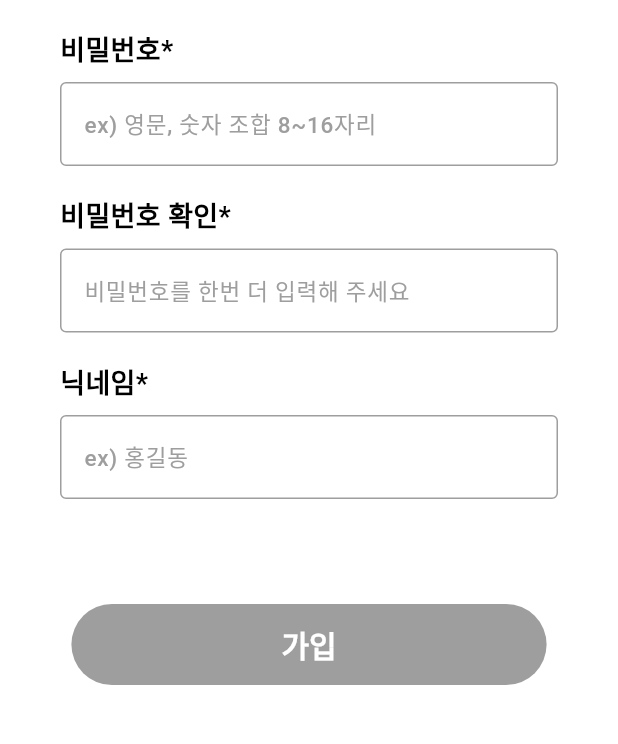
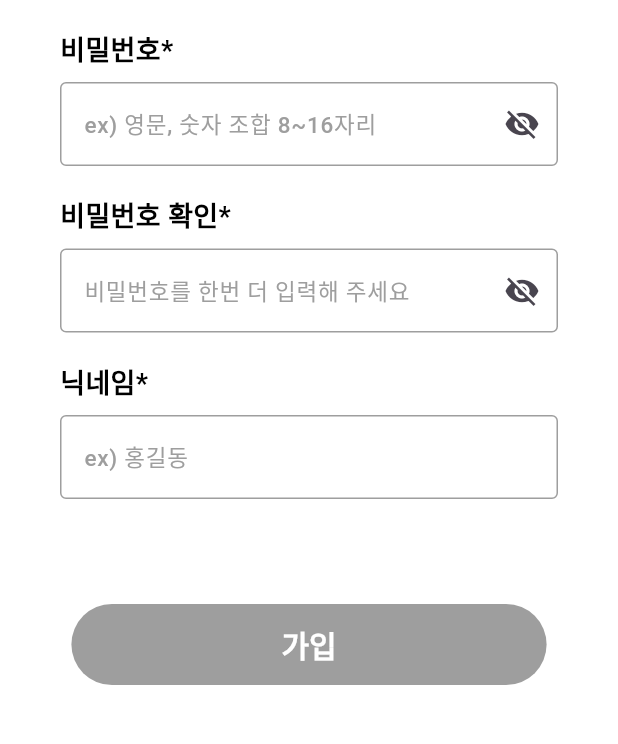
Before and after one commit to Parkseojin2001/Care_AI, a Flutter app: the screen it shows after launch, after a tap on "지금 바로 회원가입 >", on a phone screen of 412 x 824 dp, the part 281-1025 px from its top. Run offline on Flutter 3.47's test engine with Material 3 defaults, Android fonts, the phone set to English and light mode, and no system bars.

```diff
--- a/frontend/lib/screens/join_screen.dart
+++ b/frontend/lib/screens/join_screen.dart
@@ -1,6 +1,9 @@
+import 'dart:convert';
+
 import 'package:flutter/material.dart';
 import 'package:frontend/screens/login_screen.dart';
 import 'package:frontend/widgets/join_widget.dart';
+import 'package:frontend/services/auth_service.dart';
 
 class JoinScreen extends StatefulWidget {
   const JoinScreen({super.key});
@@ -10,6 +13,77 @@ class JoinScreen extends StatefulWidget {
 }
 
 class _JoinScreenState extends State<JoinScreen> {
+  final TextEditingController _idController = TextEditingController();
+  final TextEditingController _passwordController = TextEditingController();
+  final TextEditingController _passwordConfirmController =
+      TextEditingController();
+  final TextEditingController _nicknameController = TextEditingController();
+
+  Future<void> _register() async {
+    final id = _idController.text;
+    final password = _passwordController.text;
+    final passwordConfirm = _passwordConfirmController.text;
+    final nickname = _nicknameController.text;
+
+    // 유효성 검사
+    if (id.isEmpty ||
+        password.isEmpty ||
+        passwordConfirm.isEmpty ||
+        nickname.isEmpty) {
+      _showErrorDialog('모든 필드를 채워주세요.');
+      return;
+    }
+
+    if (password != passwordConfirm) {
+      _showErrorDialog('비밀번호가 일치하지 않습니다.');
+      return;
+    }
+
+    try {
+      final response = await AuthService.register(
+        id: id,
+        password: password,
+        nickname: nickname,
+      );
+
+      if (!mounted) return;
+
+      if (response.statusCode == 201) {
+        //회원가입 성공
+        Navigator.push(
+          context,
+          MaterialPageRoute(
+            builder: (context) => const LoginScreen(),
+          ),
+        );
+      } else {
+        // 서버에서 응답 실패
+        final errorMessage = jsonDecode(response.body)['error'] ?? '회원가입 실패';
+        _showErrorDialog(errorMessage);
+      }
+    } catch (e) {
+      _showErrorDialog('회원가입 요청 중 오류가 발생했습니다.');
+    }
+  }
+
+  void _showErrorDialog(String message) {
+    showDialog(
+      context: context,
+      builder: (context) => AlertDialog(
+        title: const Text('오류'),
+        content: Text(message),
+        actions: [
+          TextButton(
+            onPressed: () {
+              Navigator.of(context).pop();
+            },
+            child: const Text('확인'),
+          ),
+        ],
+      ),
+    );
+  }
+
   @override
   Widget build(BuildContext context) {
     return Scaffold(
@@ -46,22 +120,30 @@ class _JoinScreenState extends State<JoinScreen> {
                   child: Column(
                     mainAxisAlignment: MainAxisAlignment.center,
                     children: [
-                      const JoinWidget(
+                      JoinWidget(
                         title: "아이디*",
                         example: "ex)careai",
                         isPassword: false,
+                        controller: _idController,
                       ),
-                      const JoinWidget(
+                      JoinWidget(
                         title: "비밀번호*",
                         example: "ex) 영문, 숫자 조합 8~16자리",
                         isPassword: true,
+                        controller: _passwordController,
                       ),
-                      const JoinWidget(
-                          title: "비밀번호 확인*",
-                          example: "비밀번호를 한번 더 입력해 주세요",
-                          isPassword: true),
-                      const JoinWidget(
-                          title: "닉네임*", example: "ex) 홍길동", isPassword: false),
+                      JoinWidget(
+                        title: "비밀번호 확인*",
+                        example: "비밀번호를 한번 더 입력해 주세요",
+                        isPassword: true,
+                        controller: _passwordConfirmController,
+                      ),
+                      JoinWidget(
+                        title: "닉네임*",
+                        example: "ex) 홍길동",
+                        isPassword: false,
+                        controller: _nicknameController,
+                      ),
                       const SizedBox(
                         height: 50,
                       ),
@@ -77,14 +159,7 @@ class _JoinScreenState extends State<JoinScreen> {
                           ),
                           backgroundColor: Colors.grey,
                         ),
-                        onPressed: () {
-                          Navigator.push(
-                            context,
-                            MaterialPageRoute(
-                              builder: (context) => const LoginScreen(),
-                            ),
-                          );
-                        },
+                        onPressed: _register,
                         child: const Text("가입"),
                       ),
                     ],
--- a/frontend/lib/services/auth_service.dart
+++ b/frontend/lib/services/auth_service.dart
@@ -19,4 +19,22 @@ class AuthService {
       ),
     );
   }
+
+  static Future<http.Response> register({
+    required String id,
+    required String password,
+    required String nickname,
+  }) async {
+    return await http.post(
+      Uri.parse('http://your-django-backend/api/register/'), // backend url로 교체
+      headers: <String, String>{
+        'Content-Type': 'application/json; charset = UTF-8',
+      },
+      body: jsonEncode(<String, String>{
+        'id': id,
+        'password': password,
+        'nickname': nickname,
+      }),
+    );
+  }
 }
--- a/frontend/lib/widgets/join_widget.dart
+++ b/frontend/lib/widgets/join_widget.dart
@@ -1,15 +1,24 @@
 import 'package:flutter/material.dart';
 
-class JoinWidget extends StatelessWidget {
+class JoinWidget extends StatefulWidget {
   final String title, example;
   final bool isPassword;
+  final TextEditingController controller;
 
   const JoinWidget({
     super.key,
     required this.title,
     required this.example,
     required this.isPassword,
+    required this.controller,
   });
+
+  @override
+  State<JoinWidget> createState() => _JoinWidgetState();
+}
+
+class _JoinWidgetState extends State<JoinWidget> {
+  bool _obscureText = true;
 
   @override
   Widget build(BuildContext context) {
@@ -19,7 +28,7 @@ class JoinWidget extends StatelessWidget {
           crossAxisAlignment: CrossAxisAlignment.start,
           children: [
             Text(
-              title,
+              widget.title,
               style: const TextStyle(
                   color: Colors.black,
                   fontSize: 18,
@@ -30,6 +39,7 @@ class JoinWidget extends StatelessWidget {
             ),
             SizedBox(
               child: TextField(
+                controller: widget.controller,
                 decoration: InputDecoration(
                   enabledBorder: const OutlineInputBorder(
                     borderSide: BorderSide(
@@ -37,11 +47,27 @@ class JoinWidget extends StatelessWidget {
                       width: 1,
                     ),
                   ),
-                  labelText: example,
+                  labelText: widget.example,
                   floatingLabelBehavior: FloatingLabelBehavior.never,
+                  suffixIcon: widget.isPassword
+                      ? IconButton(
+                          icon: Icon(
+                            _obscureText
+                                ? Icons.visibility_off
+                                : Icons.visibility,
+                          ),
+                          onPressed: () {
+                            setState(
+                              () {
+                                _obscureText = !_obscureText;
+                              },
+                            );
+                          },
+                        )
+                      : null,
                 ),
                 keyboardType: TextInputType.text,
-                obscureText: isPassword,
+                obscureText: widget.isPassword ? _obscureText : false,
               ),
             ),
           ],
--- a/frontend/lib/widgets/login_widget.dart
+++ b/frontend/lib/widgets/login_widget.dart
@@ -1,25 +1,48 @@
 import 'package:flutter/material.dart';
 
-class LoginWidget extends StatelessWidget {
+class LoginWidget extends StatefulWidget {
   final String label;
   final TextEditingController controller;
+  final bool isPassword;
 
-  LoginWidget({
+  const LoginWidget({
     super.key,
     required this.label,
     required this.controller,
+    required this.isPassword,
   });
 
+  @override
+  State<LoginWidget> createState() => _LoginWidgetState();
+}
+
+class _LoginWidgetState extends State<LoginWidget> {
   final inputValue = TextEditingController();
+  bool _obscureText = false;
 
   @override
   Widget build(BuildContext context) {
     return TextField(
-      controller: controller,
+      controller: widget.controller,
       decoration: InputDecoration(
-        labelText: label,
+        labelText: widget.label,
+        suffixIcon: widget.isPassword
+            ? IconButton(
+                icon: Icon(
+                  _obscureText ? Icons.visibility_off : Icons.visibility,
+                ),
+                onPressed: () {
+                  setState(
+                    () {
+                      _obscureText = !_obscureText;
+                    },
+                  );
+                },
+              )
+            : null,
       ),
       keyboardType: TextInputType.text,
+      obscureText: widget.isPassword ? _obscureText : false,
       style: const TextStyle(
         fontSize: 16,
         fontWeight: FontWeight.w600,
```
Also changed, not shown: frontend/lib/screens/login_screen.dart (+27 -1 lines).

# # # #

Lines holding the word "onPressed" should be copied from the entries above.

+            onPressed: () {
-                        onPressed: () {
+                        onPressed: _register,
+                          onPressed: () {
+                onPressed: () {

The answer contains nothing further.